The cable itself is excellent, with no microphonics at all and handles very well with no memory retention. The memory wire hooks are much better this time compared to the FA1; even though they’re long, they’re not too stiff and shape much better to the back of my ears.
FiiO is still sticking to MMCX connectors, which is great in terms of consistency, even though I’m not a big fan of MMCX personally. Another quibble I had with the FA1 was that the velcro cable tie on the cable was non-detachable. Well, FiiO fixed that with a detachable one on the FA9, so thumbs up there.
There’s an interesting feature on the FA9, and that’s the sound adjustment switches on the top. You get three switches that adjust impedance, bass and treble.
A handy little illustration from FiiO shows which positions the switches should be in for people who like heavier bass, boosted treble and more. For this review, most of my testing was done on the standard setting as shown in the illustration.

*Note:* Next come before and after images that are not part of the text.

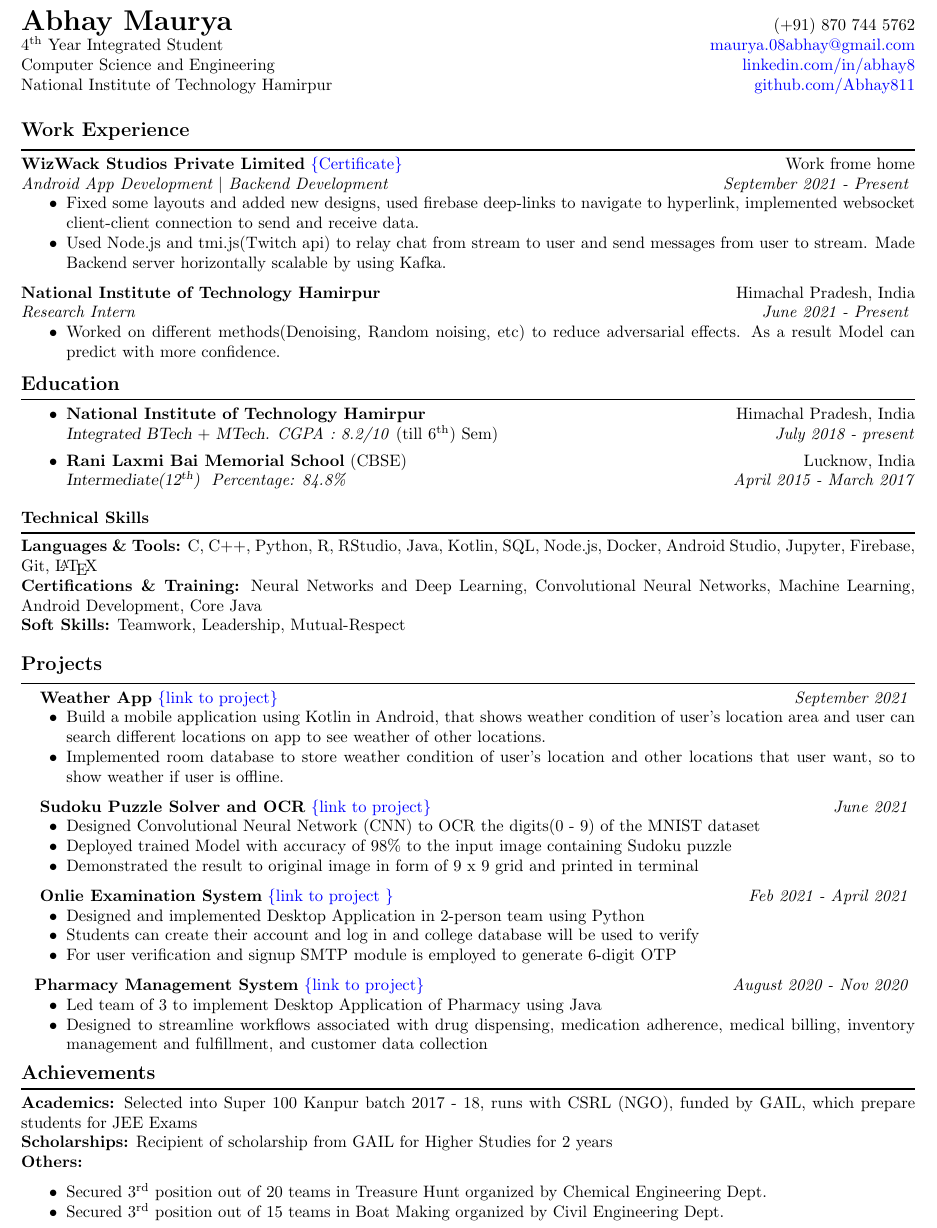
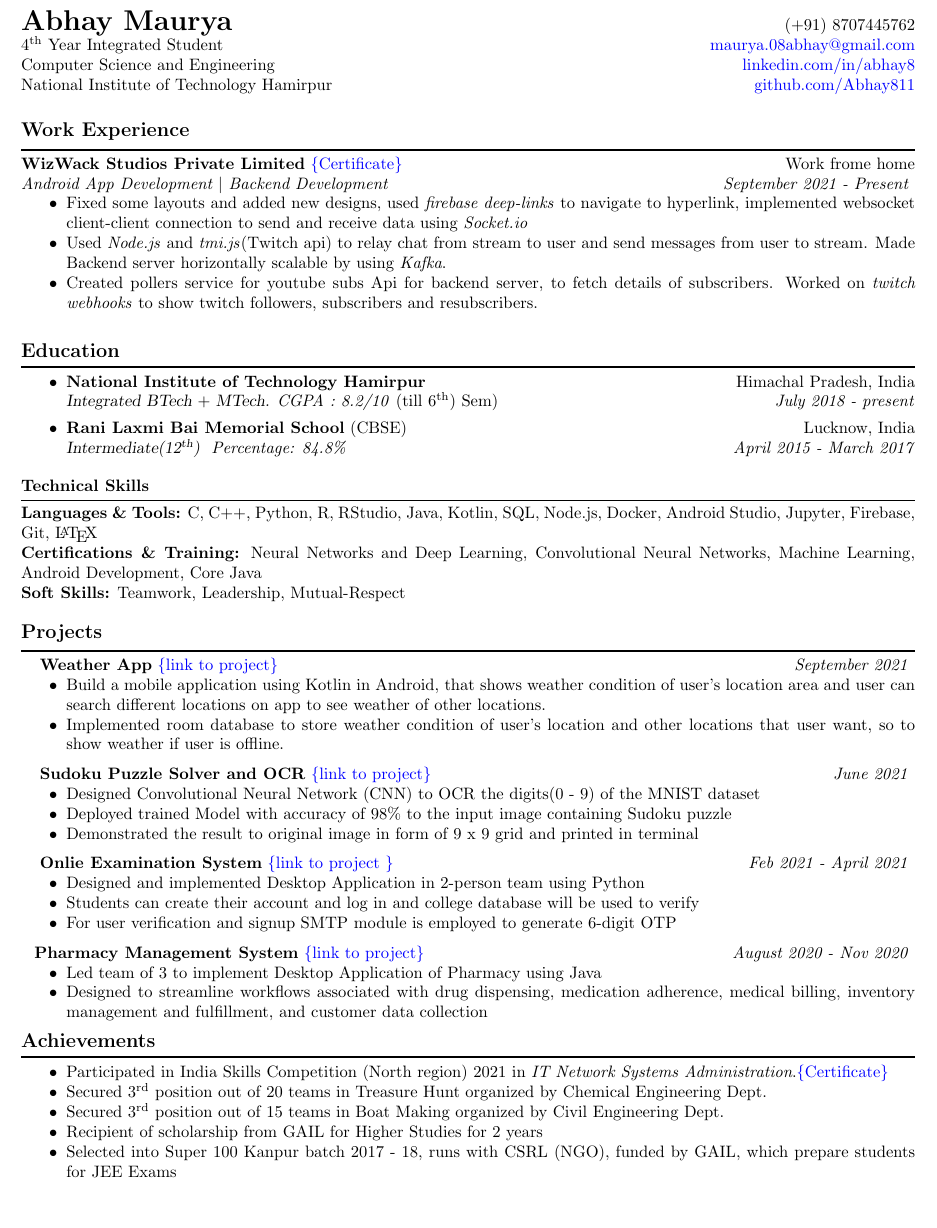
Before and after one commit to Abhay811/Resume, a LaTeX CV (resume.tex): part of the page, cut so that both start at the same text, the shorter picture padded with empty space. Compiled offline with pdfLaTeX.

Commit message:
updated december 2021

```diff
--- a/resume.tex
+++ b/resume.tex
@@ -29,7 +29,7 @@
 	\LARGE{\textbf{Abhay Maurya}}
 	\small
 	\hfill
-        (+91) 870 744 5762 \\
+        (+91) 8707445762 \\
     4\textsuperscript{th} Year Integrated Student
     \hfill
         \href{mailto:maurya.08abhay@gmail.com}{\color{blue}maurya.08abhay@gmail.com}\\
@@ -59,23 +59,25 @@
     		\setlength{\itemsep}{0pt}
         	\setlength{\parskip}{0pt}
         	\setlength{\parsep}{0pt}
-    		\item Fixed some layouts and added new designs, used firebase deep-links to navigate to hyperlink, implemented websocket client-client connection to send and receive data.
-    		\item Used Node.js and tmi.js(Twitch api) to relay chat from stream to user and send messages from user to stream. Made Backend server horizontally scalable by using Kafka.
+    		\item Fixed some layouts and added new designs, used \textit{firebase deep-links} to navigate to hyperlink, implemented websocket client-client connection to send and receive data using \textit{Socket.io}
+    		\item Used \textit{Node.js} and \textit{tmi.js}(Twitch api) to relay chat from stream to user and send messages from user to stream. Made Backend server horizontally scalable by using \textit{Kafka}.
+    		\item Created pollers service for youtube subs Api for backend server, to fetch details of subscribers. Worked on \textit{twitch webhooks} to show twitch followers, subscribers and resubscribers.\\
+
     	\end{itemize}
-    	\textbf{National Institute of Technology Hamirpur}
-    	\hfill
-    	\text{Himachal Pradesh, India}\\
-    	\textit{Research Intern}
-    	\hfill
-    	\textit{June 2021 - Present}
-    	\vspace{-6pt}
-    	\begin{itemize}
-    		\setlength{\itemsep}{0pt}
-    		\setlength{\parskip}{0pt}
-    		\setlength{\parsep}{0pt}
-    		\item Worked on different methods(Denoising, Random noising, etc) to reduce adversarial effects. As a result Model can predict with more confidence.
-    	\end{itemize}
-    \vspace{2pt}
+%%%%    	\textbf{National Institute of Technology Hamirpur}
+%%%%    	\hfill
+%%%%    	\text{Himachal Pradesh, India}\\
+%%%%    	\textit{Research Intern}
+%%%%    	\hfill
+%%%%    	\textit{June 2021 - Present}
+%%%%    	\vspace{-6pt}
+%%%%    	\begin{itemize}
+%%%%    		\setlength{\itemsep}{0pt}
+%%%%    		\setlength{\parskip}{0pt}
+%%%%    		\setlength{\parsep}{0pt}
+%%%%    		\item Worked on different methods(Denoising, Random noising, etc) to reduce adversarial effects. As a result Model can predict with more confidence.
+%%%%    	\end{itemize}
+%%%%    \vspace{2pt}
     \textbf{\large{Education}}
     	\vspace{5pt}
     	\hrule \hrule
@@ -161,17 +163,16 @@
     \textbf{\large{Achievements}}
     	\vspace{5pt}
     	\hrule \hrule
-    	\vspace{4pt}
-    	\textbf{Academics:} Selected into Super 100 Kanpur batch 2017 - 18, runs with CSRL (NGO), funded by GAIL, which prepare students for JEE Exams
-    	\newline
-    	\textbf{Scholarships:} Recipient of scholarship from GAIL for Higher Studies for 2 years\\
-    	\textbf{Others:}
+    	\vspace{-4pt}
    	    \begin{itemize}
         	\setlength{\itemsep}{0pt}
         	\setlength{\parskip}{0pt}
         	\setlength{\parsep}{0pt}
+        	\item Participated in India Skills Competition (North region) 2021 in \textit{IT Network Systems Administration}.\href{https://drive.google.com/file/d/1nsGsz80LLaZx6pFgHgyKvapQtIfYAGc4/view?usp=sharing}{\color{blue}\text{\{Certificate\}}}
         	\item Secured 3\textsuperscript{rd} position out of 20 teams in Treasure Hunt organized by Chemical Engineering Dept.
         	\item Secured 3\textsuperscript{rd} position out of 15 teams in Boat Making organized by Civil Engineering Dept.
+        	\item Recipient of scholarship from GAIL for Higher Studies for 2 years
+        	\item Selected into Super 100 Kanpur batch 2017 - 18, runs with CSRL (NGO), funded by GAIL, which prepare students for JEE Exams
     	\end{itemize}
 
     \textbf{\large{Additional}}
```
Also changed, not shown: resume.pdf, 2 other files.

Let’s get into the sound, finally. The songs tested were Master quality tracks from Tidal.
The first thing that struck me about these earphones was the staging. There’s plenty of air and separation between instruments, and I found that female vocals stood out beautifully.
The standard setting does see a bit of a dip in the mids, but it can be easily rectified with a bit of switch tweaking. The mids are clean and well defined though, and overall, I’d say the FA9 have a warmer sound signature with excellent detail and instrument layering.
You get a good amount of bass, and even though it doesn’t have the same punch that you might get out of a dynamic driver, you get a much cleaner sound here that doesn’t suffer from distortion even when listening to music at higher levels.
Speaking of which, since the drivers are all balanced armatures, there’s no bass port in these, meaning you get even better passive noise isolation and seal. I got a pretty good fit with the medium SpinFit tips too, so I didn’t feel the need to change them out. For people looking for more bass or to change the sound though, I recommend changing the tips to one of the pairs provided in the box.
At this price point, I have almost no complaints about the FA9. It’s an excellent pair of earphones, and even though the tuning switches won’t make a world of difference, it’s nice to have the option there.